Bad President begins just before Donald J. Trump (Jeff Rector) announced that he was running for the highest office in the land. Satan, who goes by Luther, is in a bit of a slump, as he and his minions are not attracting the same number of souls they used to. When devising ways of rectifying this problem, the idea of using Trump’s greed, narcissism, and racist tendencies appeals to the king of the underworld.
After a contentious first meeting, Luther proves to Trump what he is capable of, so Trump agrees. But, after learning that his soul is the price, Trump refuses. So, Luther airs all of Trump’s dirty laundry (the Access Hollywood tape, Stormy Daniels, as herself, coming forward, etc.). This forces Trump’s hand to take the unholy deal, and the rest, as they say, is history.
“…forces Trump’s hand to take the unholy deal…”
The throughline of Satan causing Trump woes to make him agree to a pact is used as an excuse to jump through time. So, some scene transitions are confusing, probably more so if any audience member was not aware, or does not recall certain significant moments, as there have been so many with this administration. This does mean that Bad President feels more like a loose series of interconnected vignettes versus a full-on story. I suspect this will bother some viewers, but the movie still works.
It overcomes this partially because the screenwriters know that the things Trump really said or did are crazier than anything they can imagine. They let the man speak for himself, and in the moments that are pure fantasy, they do a solid job of emulating his cadence and word choice. It also helps that Luther/Satan is hysterical. His anger at Trump’s stupidity versus the other evil beings he has helped is funny and believable. Heck, one almost empathizes with the Angel of Darkness.

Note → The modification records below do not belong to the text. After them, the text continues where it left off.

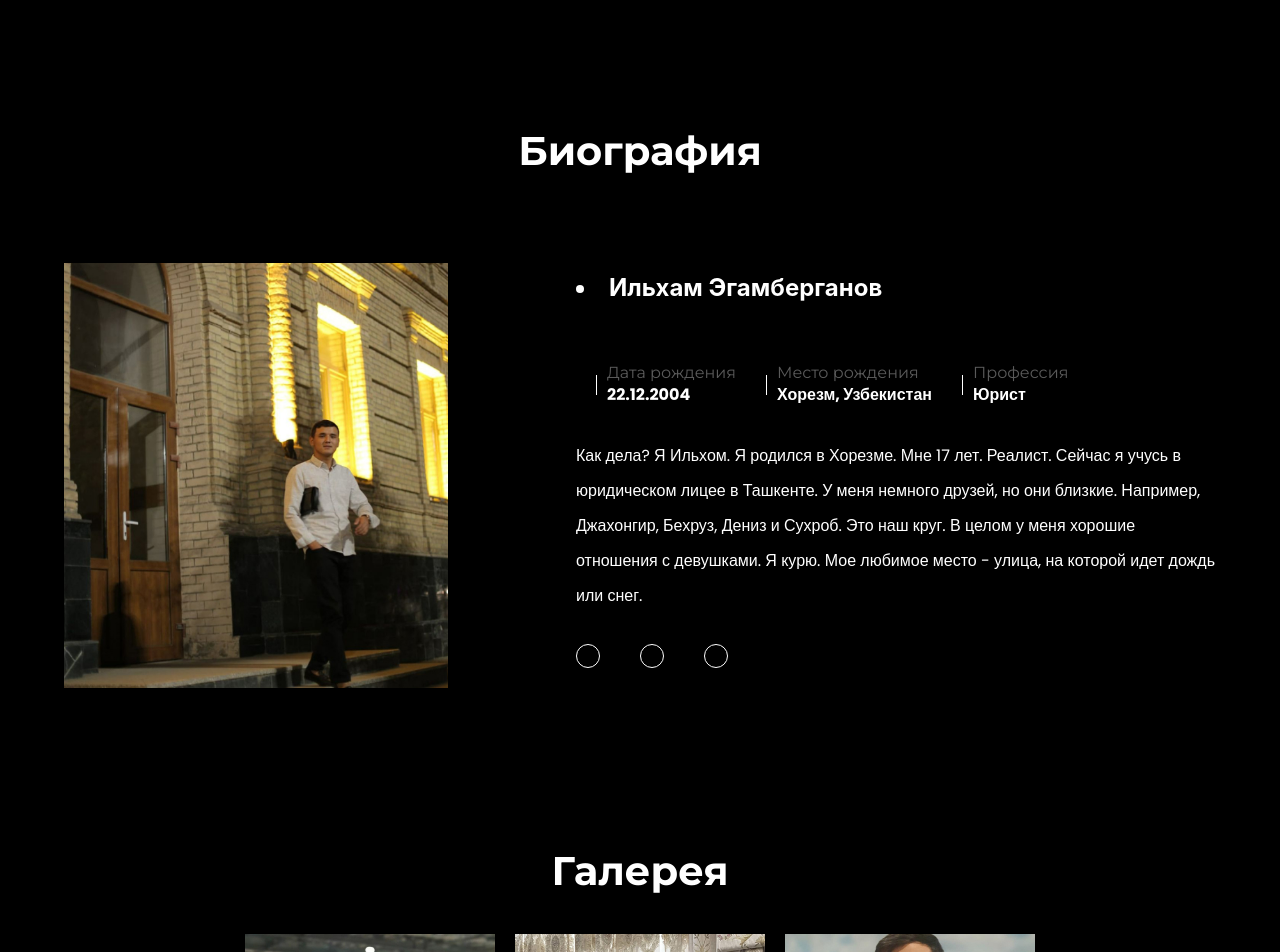
Repository: sardorexe/xishnik
Page: /
These files come from the project's save history. The page is drawn as it stood at one moment and after the next save; the edit follows.
The browser window is 1280 px wide. The pictures show the part of the page from y = 649 to 1601 px (the page is 2160 px tall).
Pictures or frames that could not be fetched are drawn as grey boxes. Some icons come from a web library that is not loaded, so they are not drawn. Some web libraries are served in a nearby version. The project was rebuilt for these pictures with package versions that can differ from the ones it lists, and the page was loaded fresh each time. Some packages were replaced by stand-ins written for this rebuild. The framework's server and built-in components were replaced by stand-ins that run in the browser. Also part of the build but not shown: next.config.js.

Above is the page before, as saved 2021-09-27 21:49:34.

After the next save:
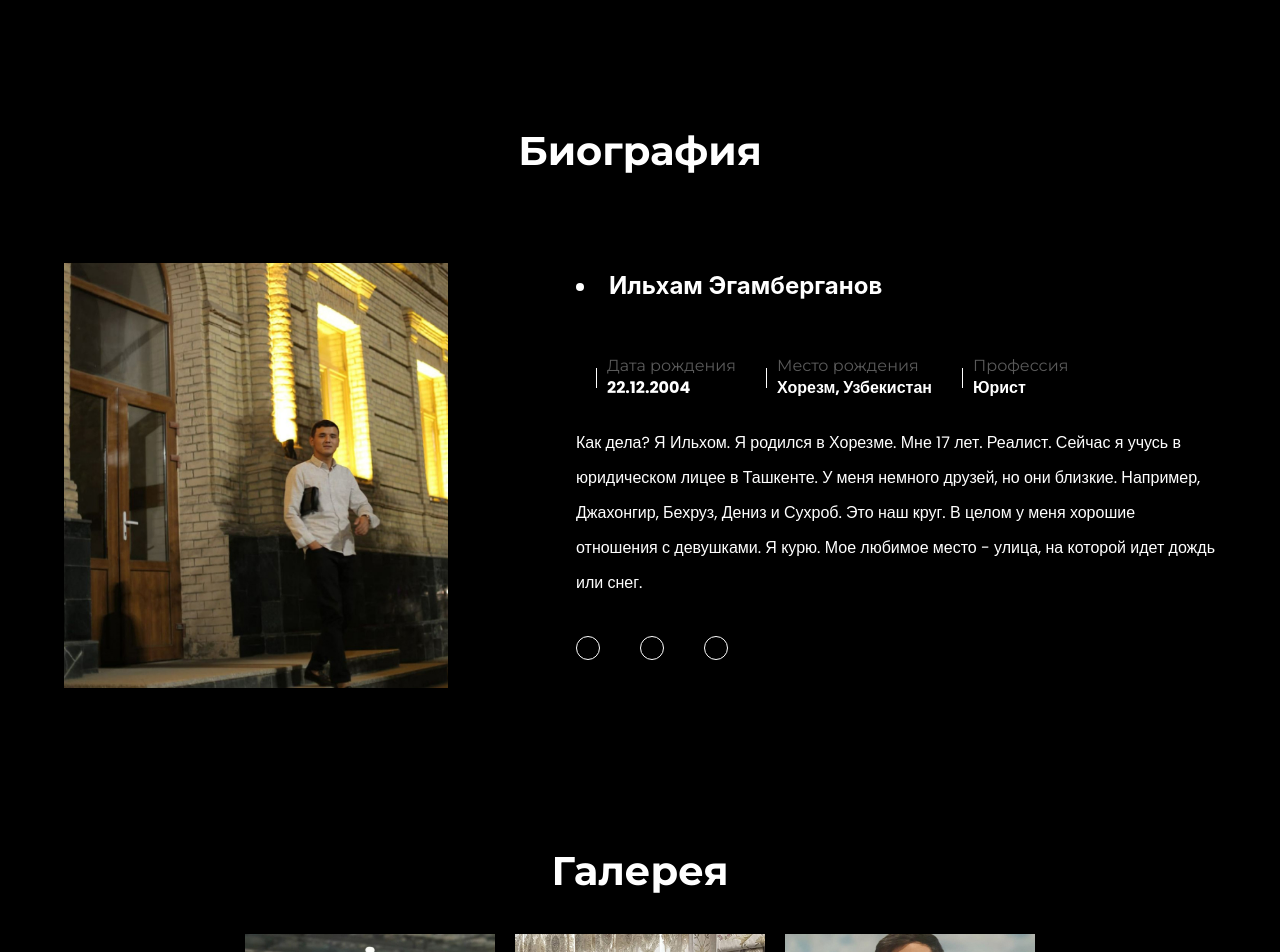
Saved 9 s later.
--- a/styles/Biography.module.css
+++ b/styles/Biography.module.css
@@ -63,7 +63,7 @@
   display: flex;
   flex-direction: row;
   align-items: flex-start;
-  margin: 10px 0;
+  margin: 20px 0;
 }
 
 .freeContent {

After the save that followed:
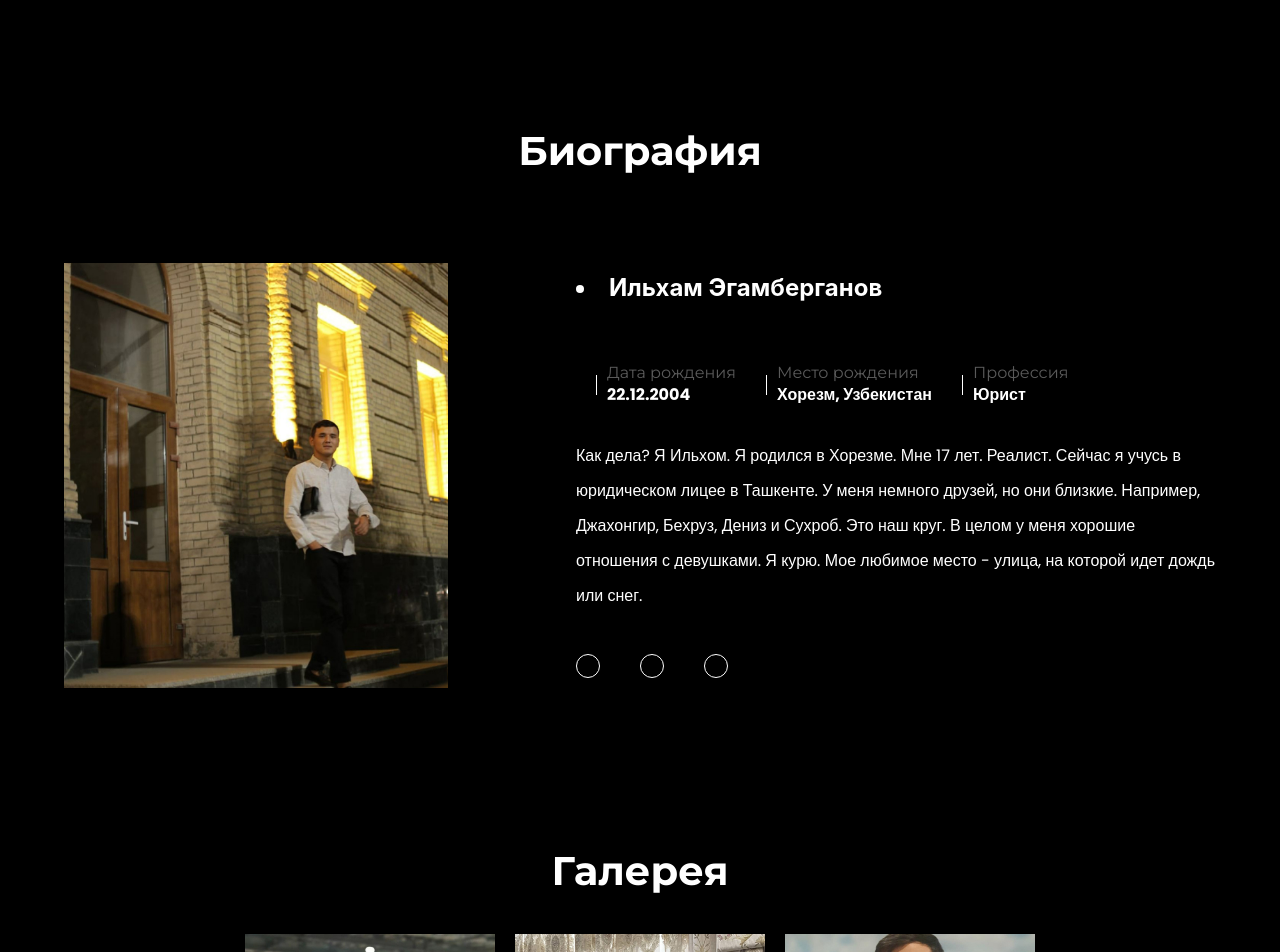
Saved 15 s later.
--- a/styles/Biography.module.css
+++ b/styles/Biography.module.css
@@ -63,7 +63,7 @@
   display: flex;
   flex-direction: row;
   align-items: flex-start;
-  margin: 20px 0;
+  margin-top: 20px;
 }
 
 .freeContent {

Despite the iffy make-up job, Jeff Rector does a pretty good job mimicking the President. He turns up the slurred words or odd pronunciations a bit for comedic effect, and it works nicely. But really, this is an Eddie Griffin vehicle, and he shines brightly. Griffin’s star quality and energy are on full display as he effortlessly waltzes through each scene with a winning smile and charisma to spare. He single-handedly makes up for any flaws present in Bad President, as he alone is worth the brief time commitment the film asks of audiences.

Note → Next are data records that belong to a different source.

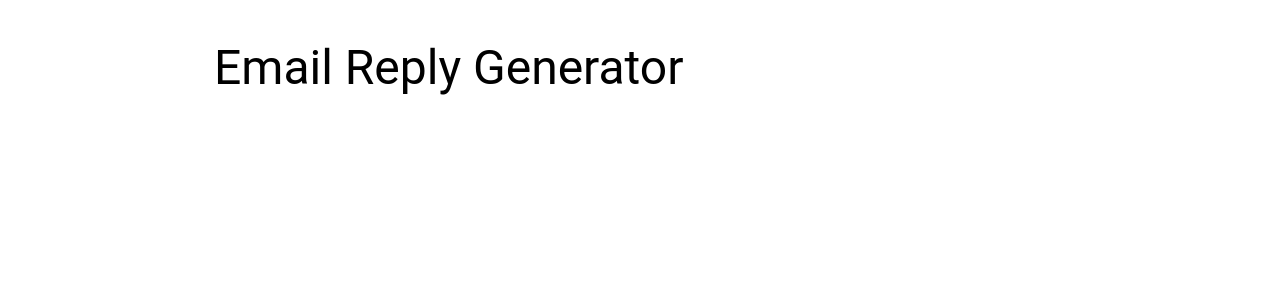
Repository: AbhirupB/EmailAI
Page: / (app in email-writer-react/)
An editor plug-in stored every save of this project. The page is shown before and after a run of saves, followed by the edit.
The browser window is 1280 px wide. The pictures show the whole page.
The project was rebuilt for these pictures with package versions that can differ from the ones it lists, and the page was loaded fresh each time. Also part of the build but not shown: email-writer-react/vite.config.js, email-writer-react/src/index.css, email-writer-react/src/App.css.

Above is the page before, as saved 2025-07-17 13:13:14.

After the next 3 saves:
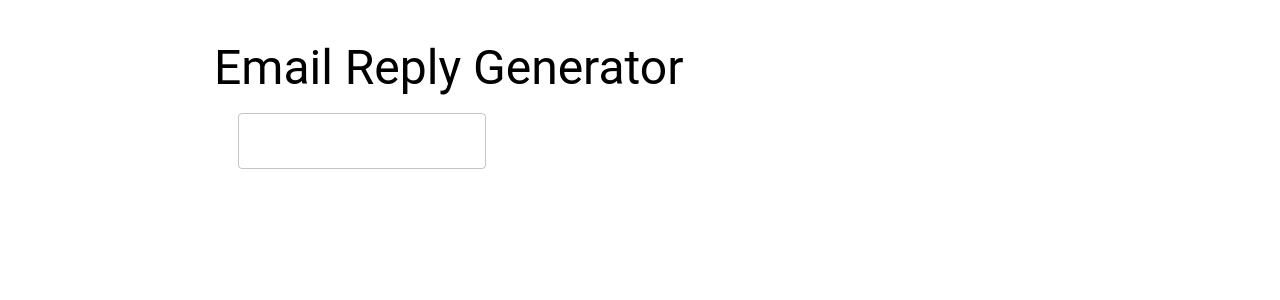
The 3 saves are shown as one change because they came seconds apart.
The last was saved 11 s later.
--- a/email-writer-react/src/App.jsx
+++ b/email-writer-react/src/App.jsx
@@ -1,6 +1,6 @@
 import { useState } from 'react'
 import './App.css'
-import { Box, Container, Typography } from '@mui/material';
+import { Box, Container, TextField, Typography } from '@mui/material';
 
 function App() {
   const [emailContent, setEmailContent] = useState('');
@@ -17,7 +17,7 @@ function App() {
         </Typography>
 
         <Box sx={{mx:3}}>
-
+          <TextField></TextField>
         </Box>
       </Container>
     </>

Look, Bad President occasionally tries too hard for a joke, and it feels less like a story and more of a highlight real of the most unbelievable moments in the Trump campaign. That, coupled with the lousy make-up and low-production values, means the film might turn some off before they even start it. But, thanks to the funny lines, the movie’s cathartic feeling, and Griffin’s excellent performance, this comedy provides a few chuckles that make it worth lightly recommending.
"…a nice bit of catharsis."